Exercise description :: In how many lines of these records does the word "files" appear? Give the number by itself.

Input data ::

-.-.-

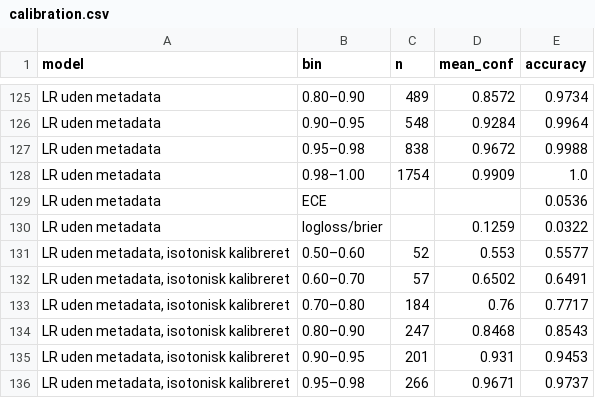
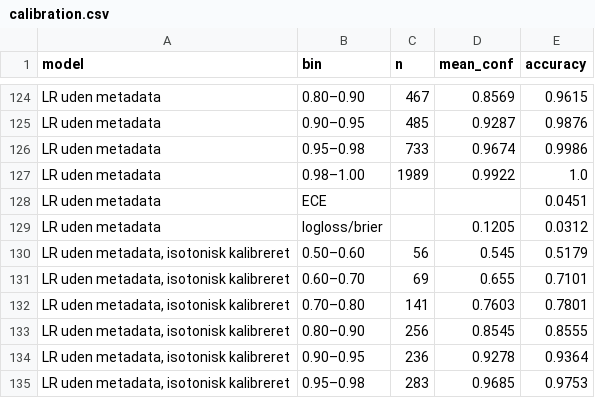
Before and after one commit to ogierMontanus/hca-open-repo-redesign, a CSV file: data/review/gender_inference/strict/calibration.csv, drawn as a sheet; only a part is shown, gaps mark what is left out; addresses are those after the commit; the diff covers the shown part only; the diff names each change by its address in the sheet, - before the commit and + after, or states it on an @@ line.

```diff
--- a/data/review/gender_inference/strict/calibration.csv
+++ b/data/review/gender_inference/strict/calibration.csv
-C124 (n): 489
+C124 (n): 467
-D124 (mean_conf): 0.8572
+D124 (mean_conf): 0.8569
-E124 (accuracy): 0.9734
+E124 (accuracy): 0.9615
-C125 (n): 548
+C125 (n): 485
-D125 (mean_conf): 0.9284
+D125 (mean_conf): 0.9287
-E125 (accuracy): 0.9964
+E125 (accuracy): 0.9876
-C126 (n): 838
+C126 (n): 733
-D126 (mean_conf): 0.9672
+D126 (mean_conf): 0.9674
-E126 (accuracy): 0.9988
+E126 (accuracy): 0.9986
-C127 (n): 1754
+C127 (n): 1989
-D127 (mean_conf): 0.9909
+D127 (mean_conf): 0.9922
-E128 (accuracy): 0.0536
+E128 (accuracy): 0.0451
-D129 (mean_conf): 0.1259
+D129 (mean_conf): 0.1205
-E129 (accuracy): 0.0322
+E129 (accuracy): 0.0312
-C130 (n): 52
+C130 (n): 56
-D130 (mean_conf): 0.553
+D130 (mean_conf): 0.545
-E130 (accuracy): 0.5577
+E130 (accuracy): 0.5179
-C131 (n): 57
+C131 (n): 69
-D131 (mean_conf): 0.6502
+D131 (mean_conf): 0.655
-E131 (accuracy): 0.6491
+E131 (accuracy): 0.7101
-C132 (n): 184
+C132 (n): 141
-D132 (mean_conf): 0.76
+D132 (mean_conf): 0.7603
-E132 (accuracy): 0.7717
+E132 (accuracy): 0.7801
-C133 (n): 247
+C133 (n): 256
-D133 (mean_conf): 0.8468
+D133 (mean_conf): 0.8545
-E133 (accuracy): 0.8543
+E133 (accuracy): 0.8555
-C134 (n): 201
+C134 (n): 236
-D134 (mean_conf): 0.931
+D134 (mean_conf): 0.9278
-E134 (accuracy): 0.9453
+E134 (accuracy): 0.9364
-C135 (n): 266
+C135 (n): 283
-D135 (mean_conf): 0.9671
+D135 (mean_conf): 0.9685
-E135 (accuracy): 0.9737
+E135 (accuracy): 0.9753
```
Also changed, not shown: 1 added row, 2 removed rows and 73 edited cells elsewhere in this file, data/review/gender_inference/calibration.csv, data/review/gender_inference/single_features.csv, 11 other files.
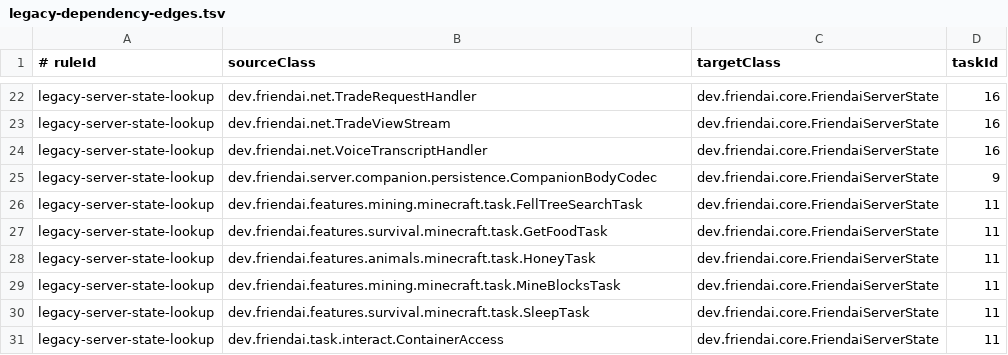
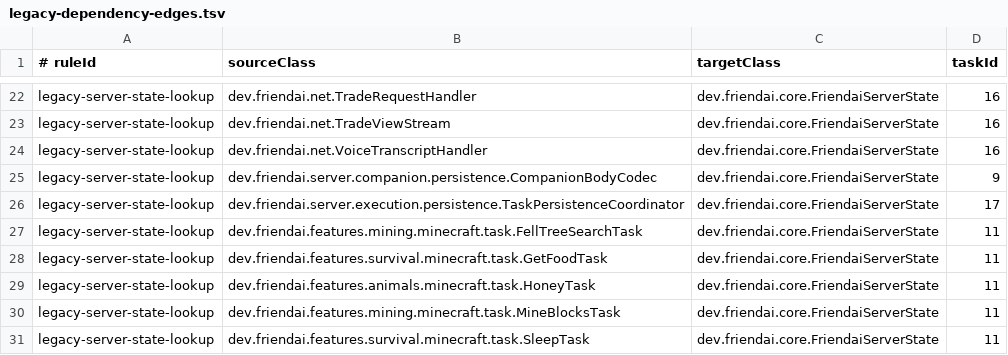
Before and after one commit to NemoKing1210/Friendai, a TSV file: architecture/legacy-dependency-edges.tsv, drawn as a sheet; only a part is shown, gaps mark what is left out; the shorter side is filled out with more unchanged rows.

```diff
--- a/architecture/legacy-dependency-edges.tsv
+++ b/architecture/legacy-dependency-edges.tsv
@@ -25,2 +25,3 @@ legacy-server-state-lookup	dev.friendai.net.VoiceTranscriptHandler	dev.friendai.
 legacy-server-state-lookup	dev.friendai.server.companion.persistence.CompanionBodyCodec	dev.friendai.core.FriendaiServerState	9
+legacy-server-state-lookup	dev.friendai.server.execution.persistence.TaskPersistenceCoordinator	dev.friendai.core.FriendaiServerState	17
 legacy-server-state-lookup	dev.friendai.features.mining.minecraft.task.FellTreeSearchTask	dev.friendai.core.FriendaiServerState	11
```
Also changed, not shown: 56 other files.
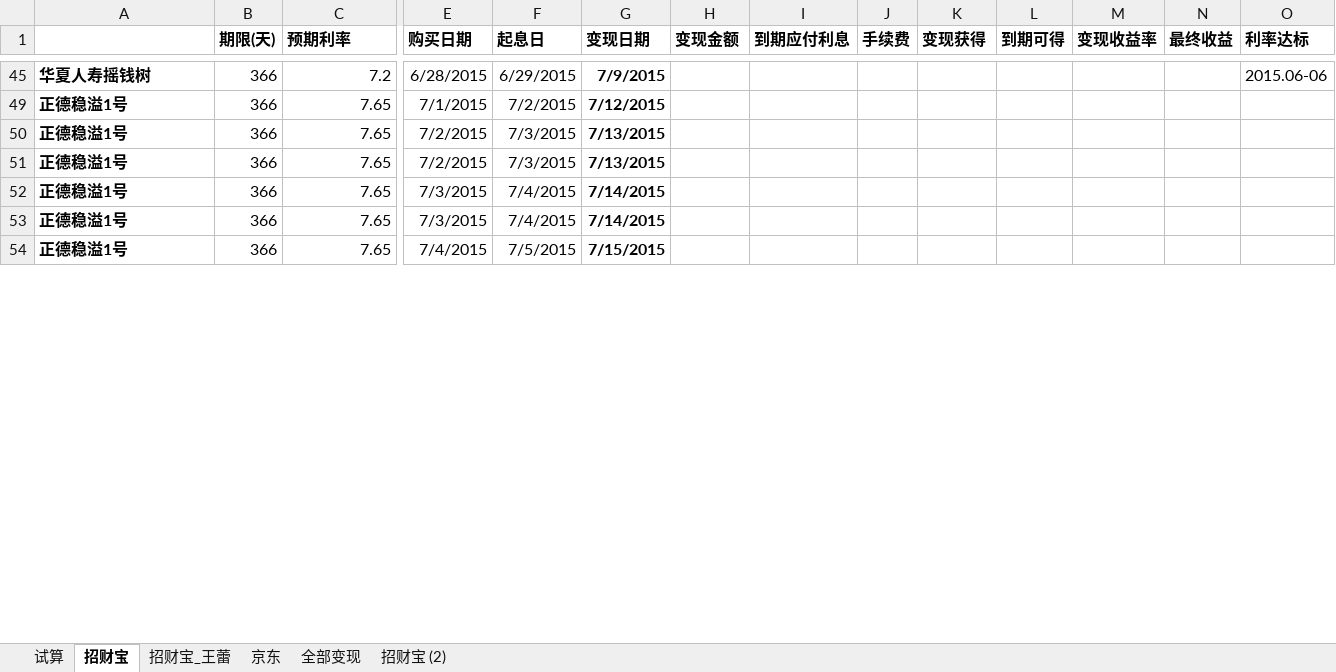
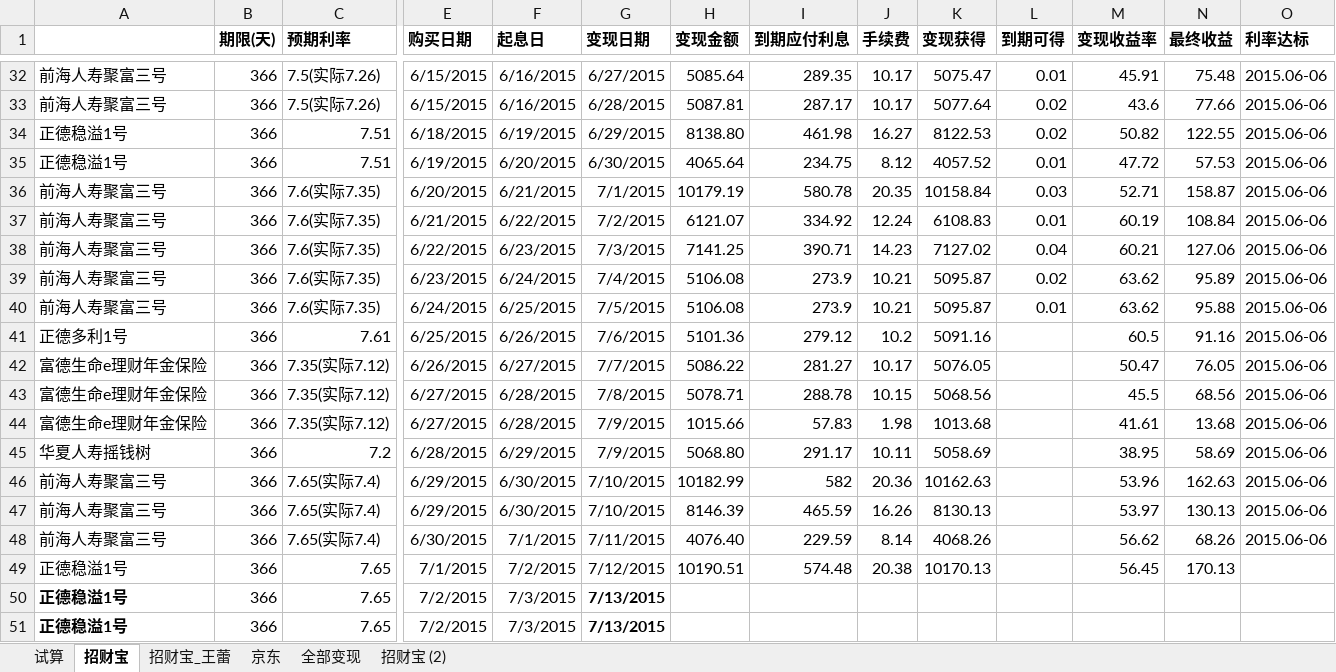
Before and after one commit to cnmud/832588m1pwG22w5t74PT0odv657C7m, an Excel workbook: 我的家/招财宝.xlsx, sheet 招财宝, drawn as a sheet; only a part is shown, gaps mark what is left out; the shorter side is filled out with more unchanged rows; values as stored, in another font and other column widths than the file's, no borders; rows hold the shown columns only; the diff covers the shown part only; the diff names each change by its address in the sheet, - before the commit and + after, or states it on an @@ line.

```diff
--- a/我的家/招财宝.xlsx (sheet 招财宝)
+++ b/我的家/招财宝.xlsx (sheet 招财宝)
@@ row 32 unhidden: 前海人寿聚富三号 | 366 | 7.5(实际7.26) | 6/15/2015 | 6/16/2015 | 6/27/2015 | 5085.64 | 289.35 | 10.17 | 5075.47 | 0.01 | 45.91 | 75.48 | 2015.06-06 @@
@@ row 33 unhidden: 前海人寿聚富三号 | 366 | 7.5(实际7.26) | 6/15/2015 | 6/16/2015 | 6/28/2015 | 5087.81 | 287.17 | 10.17 | 5077.64 | 0.02 | 43.6 | 77.66 | 2015.06-06 @@
@@ row 34 unhidden: 正德稳溢1号 | 366 | 7.51 | 6/18/2015 | 6/19/2015 | 6/29/2015 | 8138.80 | 461.98 | 16.27 | 8122.53 | 0.02 | 50.82 | 122.55 | 2015.06-06 @@
@@ row 35 unhidden: 正德稳溢1号 | 366 | 7.51 | 6/19/2015 | 6/20/2015 | 6/30/2015 | 4065.64 | 234.75 | 8.12 | 4057.52 | 0.01 | 47.72 | 57.53 | 2015.06-06 @@
@@ row 36 unhidden: 前海人寿聚富三号 | 366 | 7.6(实际7.35) | 6/20/2015 | 6/21/2015 | 7/1/2015 | 10179.19 | 580.78 | 20.35 | 10158.84 | 0.03 | 52.71 | 158.87 | 2015.06-06 @@
@@ row 37 unhidden: 前海人寿聚富三号 | 366 | 7.6(实际7.35) | 6/21/2015 | 6/22/2015 | 7/2/2015 | 6121.07 | 334.92 | 12.24 | 6108.83 | 0.01 | 60.19 | 108.84 | 2015.06-06 @@
@@ row 38 unhidden: 前海人寿聚富三号 | 366 | 7.6(实际7.35) | 6/22/2015 | 6/23/2015 | 7/3/2015 | 7141.25 | 390.71 | 14.23 | 7127.02 | 0.04 | 60.21 | 127.06 | 2015.06-06 @@
@@ row 39 unhidden: 前海人寿聚富三号 | 366 | 7.6(实际7.35) | 6/23/2015 | 6/24/2015 | 7/4/2015 | 5106.08 | 273.9 | 10.21 | 5095.87 | 0.02 | 63.62 | 95.89 | 2015.06-06 @@
@@ row 40 unhidden: 前海人寿聚富三号 | 366 | 7.6(实际7.35) | 6/24/2015 | 6/25/2015 | 7/5/2015 | 5106.08 | 273.9 | 10.21 | 5095.87 | 0.01 | 63.62 | 95.88 | 2015.06-06 @@
@@ row 41 unhidden: 正德多利1号 | 366 | 7.61 | 6/25/2015 | 6/26/2015 | 7/6/2015 | 5101.36 | 279.12 | 10.2 | 5091.16 |  | 60.5 | 91.16 | 2015.06-06 @@
@@ row 42 unhidden: 富德生命e理财年金保险 | 366 | 7.35(实际7.12) | 6/26/2015 | 6/27/2015 | 7/7/2015 | 5086.22 | 281.27 | 10.17 | 5076.05 |  | 50.47 | 76.05 | 2015.06-06 @@
@@ row 43 unhidden: 富德生命e理财年金保险 | 366 | 7.35(实际7.12) | 6/27/2015 | 6/28/2015 | 7/8/2015 | 5078.71 | 288.78 | 10.15 | 5068.56 |  | 45.5 | 68.56 | 2015.06-06 @@
+row 44: 富德生命e理财年金保险 | 366 | 7.35(实际7.12) | 6/27/2015 | 6/28/2015 | 7/9/2015 | 1015.66 | 57.83 | 1.98 | 1013.68 |  | 41.61 | 13.68 | 2015.06-06
-A45 bold: on
+A45 bold: off
-G45 bold: on
+G45 bold: off
-H45 (变现金额): (empty)
+H45 (变现金额): 5068.80
-I45 (到期应付利息): (empty)
+I45 (到期应付利息): 291.17
-J45 (手续费): (empty)
+J45 (手续费): 10.11
-K45 (变现获得): (empty)
+K45 (变现获得): 5058.69
-M45 (变现收益率): (empty)
+M45 (变现收益率): 38.95
-N45 (最终收益): (empty)
+N45 (最终收益): 58.69
+row 46: 前海人寿聚富三号 | 366 | 7.65(实际7.4) | 6/29/2015 | 6/30/2015 | 7/10/2015 | 10182.99 | 582 | 20.36 | 10162.63 |  | 53.96 | 162.63 | 2015.06-06
+row 47: 前海人寿聚富三号 | 366 | 7.65(实际7.4) | 6/29/2015 | 6/30/2015 | 7/10/2015 | 8146.39 | 465.59 | 16.26 | 8130.13 |  | 53.97 | 130.13 | 2015.06-06
+row 48: 前海人寿聚富三号 | 366 | 7.65(实际7.4) | 6/30/2015 | 7/1/2015 | 7/11/2015 | 4076.40 | 229.59 | 8.14 | 4068.26 |  | 56.62 | 68.26 | 2015.06-06
-A49 bold: on
+A49 bold: off
-G49 bold: on
+G49 bold: off
-H49 (变现金额): (empty)
+H49 (变现金额): 10190.51
-I49 (到期应付利息): (empty)
+I49 (到期应付利息): 574.48
-J49 (手续费): (empty)
+J49 (手续费): 20.38
-K49 (变现获得): (empty)
+K49 (变现获得): 10170.13
-M49 (变现收益率): (empty)
+M49 (变现收益率): 56.45
-N49 (最终收益): (empty)
+N49 (最终收益): 170.13
```
Also changed, not shown: 6 added rows, 28 hidden or unhidden rows and 18 edited cells elsewhere in this sheet, sheet 招财宝_王蕾, hidden cells, 1 other file.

-.-.-

Completed exercise :: 2